## [What you will do]
Go through the material underneath and show every line where the string "principal" occurs.

## [Entries provided]
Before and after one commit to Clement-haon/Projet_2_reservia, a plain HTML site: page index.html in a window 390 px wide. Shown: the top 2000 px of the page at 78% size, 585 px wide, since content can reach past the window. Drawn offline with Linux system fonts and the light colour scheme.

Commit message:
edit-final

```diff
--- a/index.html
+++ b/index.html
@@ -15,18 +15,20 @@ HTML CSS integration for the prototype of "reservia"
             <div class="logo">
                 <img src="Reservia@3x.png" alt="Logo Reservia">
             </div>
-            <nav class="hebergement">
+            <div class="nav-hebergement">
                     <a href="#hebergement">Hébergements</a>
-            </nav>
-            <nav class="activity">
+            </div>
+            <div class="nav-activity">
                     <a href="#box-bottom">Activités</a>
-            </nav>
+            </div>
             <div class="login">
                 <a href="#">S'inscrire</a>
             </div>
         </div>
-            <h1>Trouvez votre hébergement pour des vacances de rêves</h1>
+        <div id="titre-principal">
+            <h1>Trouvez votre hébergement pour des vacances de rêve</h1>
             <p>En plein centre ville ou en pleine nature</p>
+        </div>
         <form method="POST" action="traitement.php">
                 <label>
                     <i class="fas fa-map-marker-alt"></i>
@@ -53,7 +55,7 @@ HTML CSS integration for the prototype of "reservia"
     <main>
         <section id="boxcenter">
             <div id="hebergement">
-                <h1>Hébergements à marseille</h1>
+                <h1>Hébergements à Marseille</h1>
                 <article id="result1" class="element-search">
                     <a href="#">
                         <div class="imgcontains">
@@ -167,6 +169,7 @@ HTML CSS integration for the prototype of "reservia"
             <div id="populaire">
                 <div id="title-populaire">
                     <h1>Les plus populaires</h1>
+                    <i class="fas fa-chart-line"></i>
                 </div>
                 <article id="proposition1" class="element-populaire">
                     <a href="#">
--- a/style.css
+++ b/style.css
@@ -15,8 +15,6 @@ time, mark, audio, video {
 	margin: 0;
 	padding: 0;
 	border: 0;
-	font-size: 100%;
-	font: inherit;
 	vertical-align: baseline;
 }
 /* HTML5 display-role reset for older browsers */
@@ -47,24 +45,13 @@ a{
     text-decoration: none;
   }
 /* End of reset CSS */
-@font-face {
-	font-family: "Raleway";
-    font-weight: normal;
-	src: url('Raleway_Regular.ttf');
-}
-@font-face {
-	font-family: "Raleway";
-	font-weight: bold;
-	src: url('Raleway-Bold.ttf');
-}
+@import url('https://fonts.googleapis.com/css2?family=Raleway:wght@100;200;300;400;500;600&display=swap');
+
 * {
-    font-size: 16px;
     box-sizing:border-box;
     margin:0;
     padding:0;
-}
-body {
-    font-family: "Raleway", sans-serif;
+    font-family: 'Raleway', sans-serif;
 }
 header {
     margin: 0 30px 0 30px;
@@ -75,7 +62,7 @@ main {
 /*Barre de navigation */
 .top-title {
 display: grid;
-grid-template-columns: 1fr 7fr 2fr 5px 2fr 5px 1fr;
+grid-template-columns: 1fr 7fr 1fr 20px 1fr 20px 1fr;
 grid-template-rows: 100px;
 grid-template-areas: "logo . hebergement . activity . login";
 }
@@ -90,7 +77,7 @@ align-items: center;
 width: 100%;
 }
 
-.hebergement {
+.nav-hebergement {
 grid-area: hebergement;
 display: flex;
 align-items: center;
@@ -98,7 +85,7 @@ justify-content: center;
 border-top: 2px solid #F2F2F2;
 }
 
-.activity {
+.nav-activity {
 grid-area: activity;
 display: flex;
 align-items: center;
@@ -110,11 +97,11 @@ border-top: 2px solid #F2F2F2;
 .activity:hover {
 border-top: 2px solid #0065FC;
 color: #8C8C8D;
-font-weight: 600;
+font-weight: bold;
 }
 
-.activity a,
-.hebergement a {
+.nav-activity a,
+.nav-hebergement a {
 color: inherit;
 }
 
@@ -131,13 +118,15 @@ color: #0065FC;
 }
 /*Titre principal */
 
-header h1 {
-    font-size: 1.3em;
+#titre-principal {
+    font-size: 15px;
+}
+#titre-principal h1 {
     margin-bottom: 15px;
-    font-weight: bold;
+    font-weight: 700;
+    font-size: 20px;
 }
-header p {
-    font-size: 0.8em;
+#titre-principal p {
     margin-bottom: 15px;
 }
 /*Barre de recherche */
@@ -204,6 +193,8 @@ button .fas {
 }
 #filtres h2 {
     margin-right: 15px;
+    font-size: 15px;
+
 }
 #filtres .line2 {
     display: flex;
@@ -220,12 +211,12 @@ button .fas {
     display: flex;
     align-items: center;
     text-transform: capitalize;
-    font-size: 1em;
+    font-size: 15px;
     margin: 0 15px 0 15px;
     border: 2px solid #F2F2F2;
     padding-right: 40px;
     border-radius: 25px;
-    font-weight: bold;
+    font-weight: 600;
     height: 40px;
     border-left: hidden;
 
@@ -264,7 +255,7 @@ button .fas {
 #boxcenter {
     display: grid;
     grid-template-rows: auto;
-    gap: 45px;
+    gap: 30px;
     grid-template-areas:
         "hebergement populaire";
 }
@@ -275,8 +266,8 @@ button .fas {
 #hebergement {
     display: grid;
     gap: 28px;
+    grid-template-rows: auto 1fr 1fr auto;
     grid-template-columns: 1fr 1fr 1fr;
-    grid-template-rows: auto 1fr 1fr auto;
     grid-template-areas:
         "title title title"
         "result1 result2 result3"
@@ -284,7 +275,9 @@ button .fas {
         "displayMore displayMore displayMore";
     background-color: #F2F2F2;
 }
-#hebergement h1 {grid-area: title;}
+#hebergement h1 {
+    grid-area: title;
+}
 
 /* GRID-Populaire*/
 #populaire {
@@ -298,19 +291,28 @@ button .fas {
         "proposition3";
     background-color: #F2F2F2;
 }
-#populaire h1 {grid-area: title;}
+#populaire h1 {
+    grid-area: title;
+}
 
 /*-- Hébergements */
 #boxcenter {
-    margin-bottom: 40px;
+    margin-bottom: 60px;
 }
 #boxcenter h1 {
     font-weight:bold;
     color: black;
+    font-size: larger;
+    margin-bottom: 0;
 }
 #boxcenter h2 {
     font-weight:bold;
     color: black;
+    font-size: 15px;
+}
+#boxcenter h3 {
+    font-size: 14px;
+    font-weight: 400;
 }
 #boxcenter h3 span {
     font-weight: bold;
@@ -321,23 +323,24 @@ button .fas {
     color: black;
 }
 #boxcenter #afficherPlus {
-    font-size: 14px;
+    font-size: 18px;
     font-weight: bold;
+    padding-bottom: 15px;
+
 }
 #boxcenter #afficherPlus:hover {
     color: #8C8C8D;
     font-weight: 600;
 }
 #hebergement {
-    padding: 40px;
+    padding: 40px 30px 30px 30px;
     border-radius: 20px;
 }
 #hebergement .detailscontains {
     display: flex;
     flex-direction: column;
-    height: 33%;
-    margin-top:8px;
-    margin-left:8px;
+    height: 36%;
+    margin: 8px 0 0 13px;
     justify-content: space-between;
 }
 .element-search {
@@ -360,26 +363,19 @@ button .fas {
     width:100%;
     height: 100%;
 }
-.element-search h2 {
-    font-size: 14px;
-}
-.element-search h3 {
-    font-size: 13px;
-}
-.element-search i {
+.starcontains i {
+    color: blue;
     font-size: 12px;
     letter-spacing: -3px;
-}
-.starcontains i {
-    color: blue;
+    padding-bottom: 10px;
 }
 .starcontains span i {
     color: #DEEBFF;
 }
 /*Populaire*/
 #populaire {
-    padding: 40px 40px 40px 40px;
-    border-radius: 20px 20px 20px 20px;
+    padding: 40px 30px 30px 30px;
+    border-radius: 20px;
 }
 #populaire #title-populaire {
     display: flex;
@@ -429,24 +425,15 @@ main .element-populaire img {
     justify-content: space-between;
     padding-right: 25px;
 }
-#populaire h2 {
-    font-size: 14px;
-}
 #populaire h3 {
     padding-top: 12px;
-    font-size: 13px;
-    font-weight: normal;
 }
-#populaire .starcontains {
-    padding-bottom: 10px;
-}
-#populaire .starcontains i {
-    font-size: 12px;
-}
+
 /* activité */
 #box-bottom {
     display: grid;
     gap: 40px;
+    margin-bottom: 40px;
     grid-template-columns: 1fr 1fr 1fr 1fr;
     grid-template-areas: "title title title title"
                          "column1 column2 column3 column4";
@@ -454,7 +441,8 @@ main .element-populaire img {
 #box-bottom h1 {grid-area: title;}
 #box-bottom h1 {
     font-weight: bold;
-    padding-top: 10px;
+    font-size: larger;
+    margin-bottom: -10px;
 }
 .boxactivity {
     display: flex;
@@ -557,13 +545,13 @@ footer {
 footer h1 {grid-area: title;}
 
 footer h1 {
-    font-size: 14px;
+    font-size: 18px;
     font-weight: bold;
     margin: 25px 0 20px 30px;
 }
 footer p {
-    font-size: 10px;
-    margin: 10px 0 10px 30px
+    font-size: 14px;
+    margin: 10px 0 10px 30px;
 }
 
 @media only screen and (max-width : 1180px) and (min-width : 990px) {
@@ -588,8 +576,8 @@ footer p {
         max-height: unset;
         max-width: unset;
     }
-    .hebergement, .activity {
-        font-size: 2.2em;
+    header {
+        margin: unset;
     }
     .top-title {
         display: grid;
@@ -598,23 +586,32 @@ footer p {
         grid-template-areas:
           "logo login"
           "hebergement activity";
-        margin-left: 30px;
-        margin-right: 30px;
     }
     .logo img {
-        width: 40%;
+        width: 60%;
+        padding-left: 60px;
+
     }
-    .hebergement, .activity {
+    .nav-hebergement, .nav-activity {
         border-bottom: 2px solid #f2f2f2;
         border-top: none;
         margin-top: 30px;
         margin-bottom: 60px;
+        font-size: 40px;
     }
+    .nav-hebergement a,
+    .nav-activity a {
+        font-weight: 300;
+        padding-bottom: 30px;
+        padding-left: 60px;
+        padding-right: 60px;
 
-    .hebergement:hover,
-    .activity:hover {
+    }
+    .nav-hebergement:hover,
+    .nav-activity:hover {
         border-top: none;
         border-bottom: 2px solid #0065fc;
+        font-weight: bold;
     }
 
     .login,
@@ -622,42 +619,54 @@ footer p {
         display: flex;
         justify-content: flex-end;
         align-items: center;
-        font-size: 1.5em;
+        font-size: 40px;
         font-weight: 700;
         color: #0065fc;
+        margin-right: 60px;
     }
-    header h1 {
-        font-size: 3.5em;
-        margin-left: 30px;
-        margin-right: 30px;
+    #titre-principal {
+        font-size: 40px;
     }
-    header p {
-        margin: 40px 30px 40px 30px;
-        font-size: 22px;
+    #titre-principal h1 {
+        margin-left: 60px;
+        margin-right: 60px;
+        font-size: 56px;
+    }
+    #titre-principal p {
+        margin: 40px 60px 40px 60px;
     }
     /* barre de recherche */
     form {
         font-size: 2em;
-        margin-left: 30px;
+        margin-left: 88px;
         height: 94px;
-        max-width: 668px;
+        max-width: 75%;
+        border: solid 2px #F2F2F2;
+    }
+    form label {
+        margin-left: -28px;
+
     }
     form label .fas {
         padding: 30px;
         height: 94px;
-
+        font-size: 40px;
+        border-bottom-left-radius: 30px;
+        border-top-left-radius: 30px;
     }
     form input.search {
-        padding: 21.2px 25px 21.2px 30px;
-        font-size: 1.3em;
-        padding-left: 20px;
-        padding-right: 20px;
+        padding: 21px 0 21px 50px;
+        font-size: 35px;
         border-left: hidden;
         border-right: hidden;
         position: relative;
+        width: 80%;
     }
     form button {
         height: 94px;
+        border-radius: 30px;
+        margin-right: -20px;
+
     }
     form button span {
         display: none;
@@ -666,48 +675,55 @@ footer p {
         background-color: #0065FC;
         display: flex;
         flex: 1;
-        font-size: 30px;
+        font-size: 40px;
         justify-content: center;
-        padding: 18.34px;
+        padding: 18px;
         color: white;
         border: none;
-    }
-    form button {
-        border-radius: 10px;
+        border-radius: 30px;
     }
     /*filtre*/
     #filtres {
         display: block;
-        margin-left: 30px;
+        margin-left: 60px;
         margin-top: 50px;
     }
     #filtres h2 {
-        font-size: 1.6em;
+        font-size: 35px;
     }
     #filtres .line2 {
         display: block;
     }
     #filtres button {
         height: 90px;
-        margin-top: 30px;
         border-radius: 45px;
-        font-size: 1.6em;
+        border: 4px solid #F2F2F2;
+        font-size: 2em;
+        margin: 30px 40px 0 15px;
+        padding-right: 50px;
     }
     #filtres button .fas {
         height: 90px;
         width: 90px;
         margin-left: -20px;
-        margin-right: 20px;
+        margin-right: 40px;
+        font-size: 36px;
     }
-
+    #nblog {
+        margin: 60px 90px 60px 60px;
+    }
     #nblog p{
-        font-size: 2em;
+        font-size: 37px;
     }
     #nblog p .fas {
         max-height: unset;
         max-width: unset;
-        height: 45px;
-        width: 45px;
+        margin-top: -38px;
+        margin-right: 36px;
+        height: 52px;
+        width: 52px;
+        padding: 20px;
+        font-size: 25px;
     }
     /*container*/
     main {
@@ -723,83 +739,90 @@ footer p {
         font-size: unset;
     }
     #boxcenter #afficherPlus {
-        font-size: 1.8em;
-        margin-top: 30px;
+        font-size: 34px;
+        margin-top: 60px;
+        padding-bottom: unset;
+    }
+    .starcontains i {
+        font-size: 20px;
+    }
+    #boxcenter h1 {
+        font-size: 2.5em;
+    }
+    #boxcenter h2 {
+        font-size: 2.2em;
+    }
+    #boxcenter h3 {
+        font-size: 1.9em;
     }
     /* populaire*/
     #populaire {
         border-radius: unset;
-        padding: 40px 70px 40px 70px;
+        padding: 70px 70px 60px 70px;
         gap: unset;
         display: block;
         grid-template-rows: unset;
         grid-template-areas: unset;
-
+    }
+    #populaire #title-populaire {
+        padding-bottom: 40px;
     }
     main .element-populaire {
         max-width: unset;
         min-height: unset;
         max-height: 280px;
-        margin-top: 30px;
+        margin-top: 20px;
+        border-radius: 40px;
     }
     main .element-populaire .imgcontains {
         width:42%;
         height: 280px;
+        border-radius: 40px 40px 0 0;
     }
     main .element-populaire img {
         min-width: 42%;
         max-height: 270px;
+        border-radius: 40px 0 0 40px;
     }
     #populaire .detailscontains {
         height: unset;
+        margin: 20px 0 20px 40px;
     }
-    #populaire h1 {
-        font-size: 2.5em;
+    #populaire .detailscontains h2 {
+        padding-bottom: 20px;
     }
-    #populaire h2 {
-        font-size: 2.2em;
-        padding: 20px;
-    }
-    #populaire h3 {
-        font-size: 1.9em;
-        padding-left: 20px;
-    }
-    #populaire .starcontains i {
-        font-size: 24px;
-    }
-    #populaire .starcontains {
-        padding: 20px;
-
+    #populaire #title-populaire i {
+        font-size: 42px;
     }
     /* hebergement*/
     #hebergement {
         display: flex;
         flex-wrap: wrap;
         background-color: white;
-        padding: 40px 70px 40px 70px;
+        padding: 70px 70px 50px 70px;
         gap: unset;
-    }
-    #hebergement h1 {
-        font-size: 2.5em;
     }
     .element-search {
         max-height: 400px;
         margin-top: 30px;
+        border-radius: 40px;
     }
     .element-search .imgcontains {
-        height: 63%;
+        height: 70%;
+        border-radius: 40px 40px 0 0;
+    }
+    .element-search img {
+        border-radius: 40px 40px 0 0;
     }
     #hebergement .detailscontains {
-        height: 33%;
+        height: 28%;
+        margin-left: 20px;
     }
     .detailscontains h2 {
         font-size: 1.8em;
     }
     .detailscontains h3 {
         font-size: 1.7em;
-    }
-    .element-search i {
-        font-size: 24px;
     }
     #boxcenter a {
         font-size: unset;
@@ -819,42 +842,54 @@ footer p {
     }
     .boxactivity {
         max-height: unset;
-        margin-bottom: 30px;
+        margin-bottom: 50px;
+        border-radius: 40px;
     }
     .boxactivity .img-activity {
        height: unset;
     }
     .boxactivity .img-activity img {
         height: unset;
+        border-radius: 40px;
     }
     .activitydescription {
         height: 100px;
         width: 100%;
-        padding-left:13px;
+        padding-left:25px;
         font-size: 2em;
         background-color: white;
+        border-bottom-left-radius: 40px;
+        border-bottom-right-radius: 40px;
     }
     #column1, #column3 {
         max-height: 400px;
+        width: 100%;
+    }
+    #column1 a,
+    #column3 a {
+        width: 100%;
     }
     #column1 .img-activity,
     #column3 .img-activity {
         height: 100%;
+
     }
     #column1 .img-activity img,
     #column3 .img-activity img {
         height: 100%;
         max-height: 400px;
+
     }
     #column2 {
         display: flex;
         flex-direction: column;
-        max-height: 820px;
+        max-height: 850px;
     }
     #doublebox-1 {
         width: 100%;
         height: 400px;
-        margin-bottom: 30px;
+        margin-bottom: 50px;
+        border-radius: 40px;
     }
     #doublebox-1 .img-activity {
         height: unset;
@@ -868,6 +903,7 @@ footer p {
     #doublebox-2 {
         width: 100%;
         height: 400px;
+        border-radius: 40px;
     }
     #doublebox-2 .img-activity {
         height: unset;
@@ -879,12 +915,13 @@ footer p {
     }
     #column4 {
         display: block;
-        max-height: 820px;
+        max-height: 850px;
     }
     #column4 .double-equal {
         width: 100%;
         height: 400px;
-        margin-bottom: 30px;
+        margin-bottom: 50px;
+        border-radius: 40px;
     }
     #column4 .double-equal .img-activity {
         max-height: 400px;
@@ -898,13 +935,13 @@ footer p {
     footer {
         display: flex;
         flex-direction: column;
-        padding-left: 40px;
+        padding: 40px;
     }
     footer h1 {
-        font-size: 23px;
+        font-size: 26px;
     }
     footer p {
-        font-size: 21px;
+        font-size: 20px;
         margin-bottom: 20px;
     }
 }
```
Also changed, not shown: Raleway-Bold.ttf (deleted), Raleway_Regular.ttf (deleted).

## [Written response]
+        <div id="titre-principal">
 /*Titre principal */
+#titre-principal {
+#titre-principal h1 {
+#titre-principal p {
+    #titre-principal {
+    #titre-principal h1 {
+    #titre-principal p {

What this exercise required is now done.